Three thousand miles.
I count the months in my head, end of April at the Mexican border, middle of September touching Canada. It’s taken me an extra twenty days this time. Maybe it was the hard terrain in Norway. Maybe it was the difference between walking into the expanding days of summer instead of the shrinking days of winter. Maybe it’s not fearing that the next snowstorm is hanging over me, ready to slice away the end. Maybe I’m just older and not as strong. Or maybe it’s knowing that this is not the end, that this is Frankfurt, not Waterton Lake, that I have so many more steps to go, that I can’t arrive here thin and worn out, that tomorrow I’ll have to wake up and walk again.
I’ll walk the next day too and the next and the next and at least a hundred after that. Maybe that cost me the extra twenty days. But today it doesn’t matter, today I just took another step, and another, and kept walking until Frankfurt faded away behind me, the light disappeared, and I closed my eyes to rest for tomorrow.
I drifted off thinking of Waterton, of sitting alone by that monument at the border, of the sunshine and blue skies overhead, of reading back through my journal, reading back through the three-thousand miles between Mexico and Canada.

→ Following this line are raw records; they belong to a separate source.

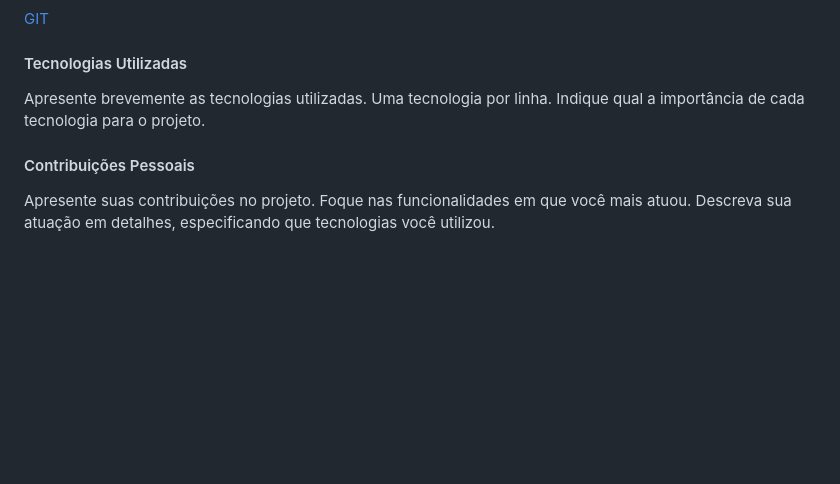
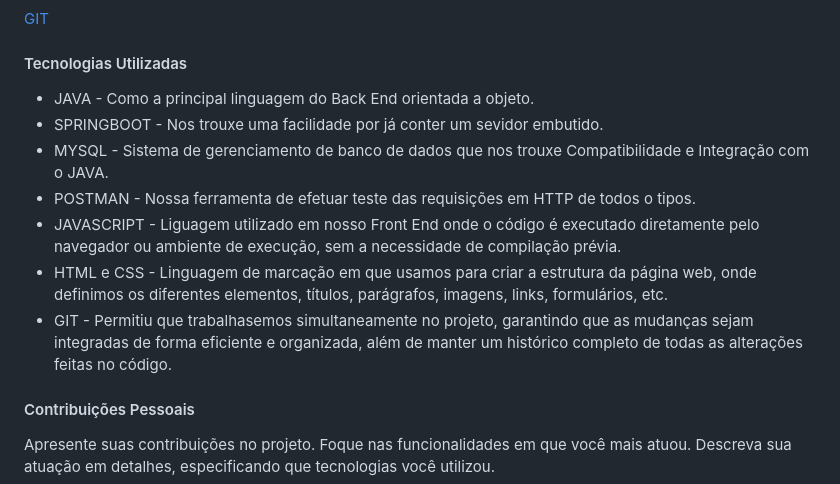
Before and after one commit to raulnt/Bertoti, a Markdown page: Metd.Da.Pesq.Cientifico-Tecnologico/Readme.md, the part around the change printed below. GitHub-like rendering; blank space fills up the shorter version.

```diff
--- a/Metd.Da.Pesq.Cientifico-Tecnologico/Readme.md
+++ b/Metd.Da.Pesq.Cientifico-Tecnologico/Readme.md
@@ -33,7 +33,13 @@ Essa configuração, atualmente, é manual e trata-se de um passo crítico e fun
 [GIT](https://github.com/raulnt/NextSchema)
 
 #### Tecnologias Utilizadas
-Apresente brevemente as tecnologias utilizadas. Uma tecnologia por linha. Indique qual a importância de cada tecnologia para o projeto.
+* JAVA - Como a principal linguagem do Back End orientada a objeto.
+* SPRINGBOOT - Nos trouxe uma facilidade por já conter um sevidor embutido.
+* MYSQL - Sistema de gerenciamento de banco de dados que nos trouxe Compatibilidade e Integração com o JAVA.
+* POSTMAN - Nossa ferramenta de efetuar teste das requisições em HTTP de todos o tipos.
+* JAVASCRIPT - Liguagem utilizado em nosso Front End onde o código é executado diretamente pelo navegador ou ambiente de execução, sem a necessidade de compilação prévia.
+* HTML e CSS - Linguagem de marcação em que usamos para criar a estrutura da página web, onde definimos os diferentes elementos, títulos, parágrafos, imagens, links, formulários, etc.
+* GIT - Permitiu que trabalhasemos simultaneamente no projeto, garantindo que as mudanças sejam integradas de forma eficiente e organizada, além de manter um histórico completo de todas as alterações feitas no código.
 
 #### Contribuições Pessoais
 Apresente suas contribuições no projeto. Foque nas funcionalidades em que você mais atuou. Descreva sua atuação em detalhes, especificando que tecnologias você utilizou.
```
Also changed, not shown: other parts of Metd.Da.Pesq.Cientifico-Tecnologico/Readme.md (+2 -2 lines).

“Now you’ve gone farther than that,” I told myself. “Farther than you’ve ever gone before.”